Anderson said about $5 million of that $50 million grant went to early planning and design costs. The rest was set aside as a permanent endowment "that would be used to operate the facility and run the programs after the project was completed and open," he said. "We were very interested in making sure that there were financial resources available to operate the facility after it was open."
Organizers' plans at that point called for completing the center's construction in phases.
"We got a little concerned about that," Anderson said. "We were afraid the main hall, Reynolds Hall, would be built and the rest of the planned buildings would not be built."
So, the Reynolds Foundation gave the project a second grant, this one for $100 million, that enabled completion of the entire campus and permitted the center to open, completely built, all at once.
Finally, it was decided that the new performing arts center would be named in honor of Fred W. Smith and his wife, Mary B. Smith. Smith wasn't involved in that particular decision, but was "stunned" when he learned of it.
"I was awestruck, I guess the term would be," Smith said. "I was very humbled by the board doing that."
Smith said he feels proud to be the facility's namesake. And, he added, "my wife, of course, passed away a couple of years ago, and she'd be very proud. I'm sorry she can't be here for the opening, but she's certainly looking down on it."
BUILT TO LAST
In the end, the capital campaign for the Smith Center totaled about $470 million. The final tally, Johnson said, was about $231 million in private funding and about $239 million in public funding.
That, Snyder noted, is "very close" to the 50-50 partnership hoped for at the outset.

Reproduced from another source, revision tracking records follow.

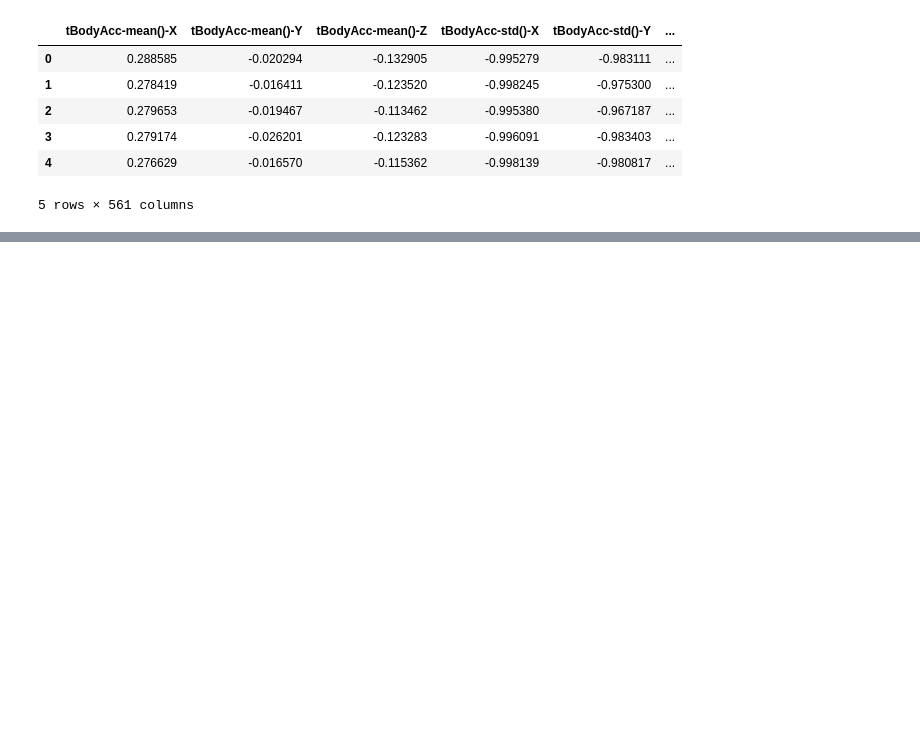
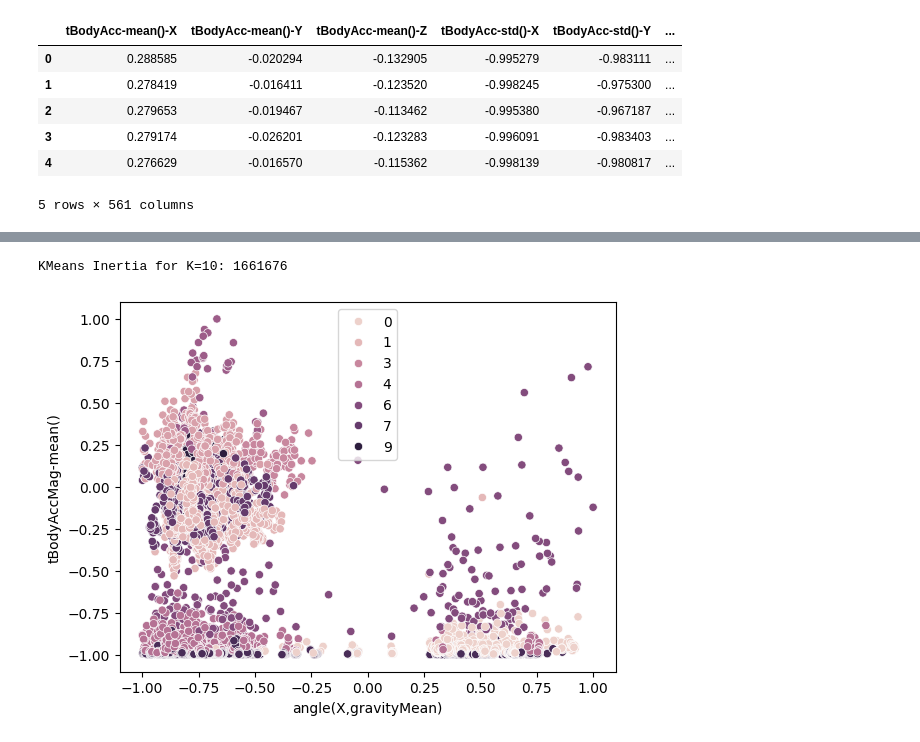
Before and after one commit to ZafeerAbbasi/MSE_413, a Jupyter notebook: Lab3/code/Part2.ipynb, the cells around one changed output, grey strips where cells are left out. Cells and saved outputs as stored; diff of their text form; code cells hidden in the pictures; blank space fills up the shorter version.

```diff
--- a/Lab3/code/Part2.ipynb
+++ b/Lab3/code/Part2.ipynb
@@ -29,0 +44,9 @@ scatter.scatter(0, 0)
+# %%
+KMeans_model_10 = make_pipeline(StandardScaler(), KMeans(n_clusters=10, random_state=18))
+KMeans_model_10.fit(inputs)
+predictions_10 = KMeans_model_10.predict(inputs)
+print("KMeans Inertia for K=10: {:.0f}".format(KMeans_model_10[1].inertia_))
+scatter = sns.scatterplot(inputs, x="angle(X,gravityMean)", y="tBodyAccMag-mean()", hue=predictions_10)
+# %% [output]
+KMeans Inertia for K=10: 1661676
+[figure, added]
```
Also changed, not shown: parts of 10 cells of this notebook.
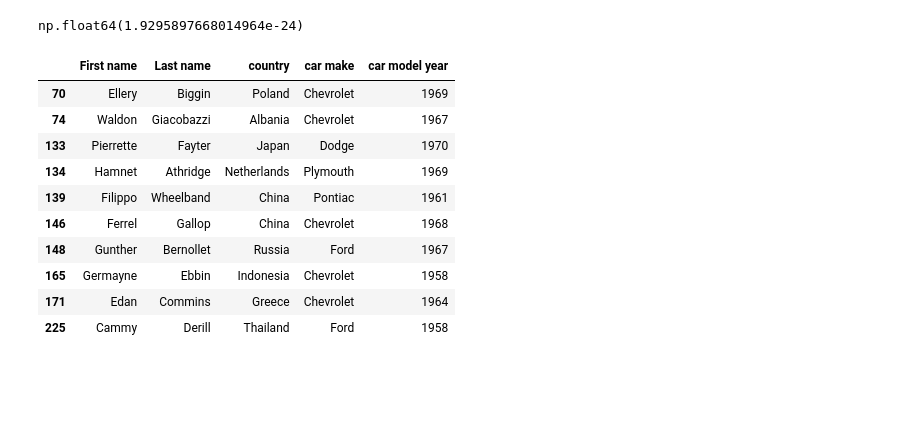
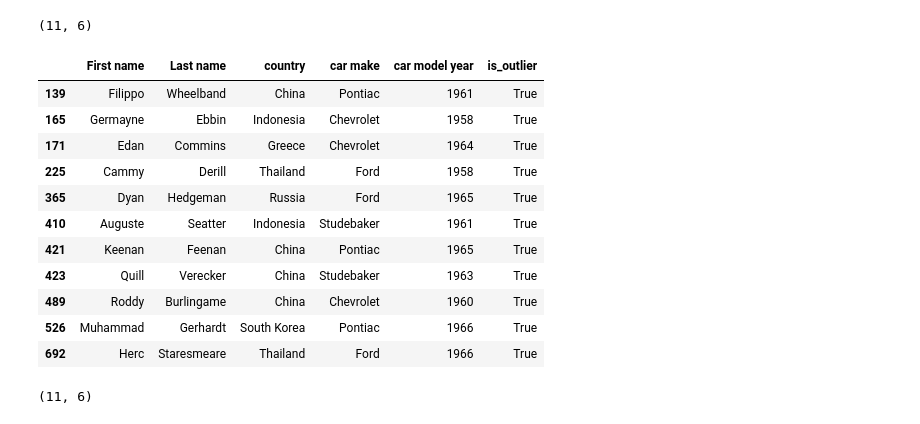
Before and after one commit to MaximKucheriaviy/labNUFT, a Jupyter notebook: VBA/lab6/lab6Notebook.ipynb, the cells around one changed output. Drawn from its saved outputs; the diff is of its cells as text; code cells hidden in the pictures; blank space fills up the shorter version.

```diff
--- a/VBA/lab6/lab6Notebook.ipynb
+++ b/VBA/lab6/lab6Notebook.ipynb
@@ -7,26 +8,46 @@ import scipy.stats as stats
 
 data = pd.read_excel('source.xlsm', engine='openpyxl')
 # %%
-statistic, p_value = stats.shapiro(data['car model year'].dropna())
-p_value
+def chauvenet_criterion(df, column):
+    N = len(df)
+    mean = df[column].mean()
+    std = df[column].std()
+    distances = np.abs(df[column] - mean) / std
+
+    probabilities = 1 - stats.norm.cdf(distances)
+    total_probabilities = 2 * probabilities
+
+    threshold = 1 / (2 * N)
+    df["is_outlier"] = total_probabilities < threshold
+    return df
+
+result = chauvenet_criterion(data, "car model year")
+
+
+result[(result['is_outlier'])].shape
 # %% [output]
-np.float64(1.9295897668014964e-24)
+(11, 6)
+# %%
+result[(result['is_outlier'])]
+# %% [output]
+|  | First name | Last name | country | car make | car model year | is_outlier |
+| 139 | Filippo | Wheelband | China | Pontiac | 1961 | True |
+| 165 | Germayne | Ebbin | Indonesia | Chevrolet | 1958 | True |
+| 171 | Edan | Commins | Greece | Chevrolet | 1964 | True |
+| 225 | Cammy | Derill | Thailand | Ford | 1958 | True |
+| 365 | Dyan | Hedgeman | Russia | Ford | 1965 | True |
+| 410 | Auguste | Seatter | Indonesia | Studebaker | 1961 | True |
+| 421 | Keenan | Feenan | China | Pontiac | 1965 | True |
+| 423 | Quill | Verecker | China | Studebaker | 1963 | True |
+| 489 | Roddy | Burlingame | China | Chevrolet | 1960 | True |
+| 526 | Muhammad | Gerhardt | South Korea | Pontiac | 1966 | True |
+| 692 | Herc | Staresmeare | Thailand | Ford | 1966 | True |
 # %%
 
 dataCarModeYearD = data['car model year'].describe()
 lowBound = dataCarModeYearD['25%'] - (1.5 * (dataCarModeYearD['75%'] - dataCarModeYearD['25%']))
 highBound = dataCarModeYearD['75%'] + (1.5 * (dataCarModeYearD['75%'] - dataCarModeYearD['25%']))
-outliers = data[(data['car model year'] < lowBound) | (data['car model year'] > highBound)]
-outliers.head(10)
+result = data[(data['car model year'] < lowBound) | (data['car model year'] > highBound)]
+result[(result['is_outlier'])].shape
 # %% [output]
-|  | First name | Last name | country | car make | car model year |
-| 70 | Ellery | Biggin | Poland | Chevrolet | 1969 |
-| 74 | Waldon | Giacobazzi | Albania | Chevrolet | 1967 |
-| 133 | Pierrette | Fayter | Japan | Dodge | 1970 |
-| 134 | Hamnet | Athridge | Netherlands | Plymouth | 1969 |
-| 139 | Filippo | Wheelband | China | Pontiac | 1961 |
-| 146 | Ferrel | Gallop | China | Chevrolet | 1968 |
-| 148 | Gunther | Bernollet | Russia | Ford | 1967 |
-| 165 | Germayne | Ebbin | Indonesia | Chevrolet | 1958 |
-| 171 | Edan | Commins | Greece | Chevrolet | 1964 |
-| 225 | Cammy | Derill | Thailand | Ford | 1958 |
+(11, 6)
```
Also changed, not shown: parts of 4 cells of this notebook, 7 other files.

The Smith Center calls the Reynolds Foundation's donation to the performing arts center the largest philanthropic donation in Nevada's history. And, thanks to the endowment money that already has been put aside, the center will open its doors with a measure of financial security.
"There's no performing arts center in the country that opened with as significant an operating endowment," Snyder said. "Most of them struggle to get the brick and mortar done and over the next few generations they try to build up an operating endowment."
"This is a wonderful, fully conceived, well-executed project," Snyder said. "In my mind, it's a textbook example of how the public and private sectors can come together and create something that is very, very positive."
Of course, fundraising will continue. Terry Jones, The Smith Center's vice president of development, said ticket sales typically make up about 80 percent of a performing arts center's annual budget, with the rest coming from a combination of rentals, food and beverage proceeds, corporate sponsorships and, then, annual fundraising from individuals.
But having an endowment in place "really demonstrates our strength in the community, so that people who are in here know we're going to be around for decades and decades," Jones said.
"From a fundraising perspective, I can tell prospective donors that there is a business plan in place and that we've got these elements in place that we're working toward, so people come away from making a gift feeling confident that their money is to be used wisely."
Or, to put it another way, Smith said, "I think they're on a sound foundation."
He smiles. "Play on words."
Contact reporter John Przybys at email@example.com or 702-383-0280.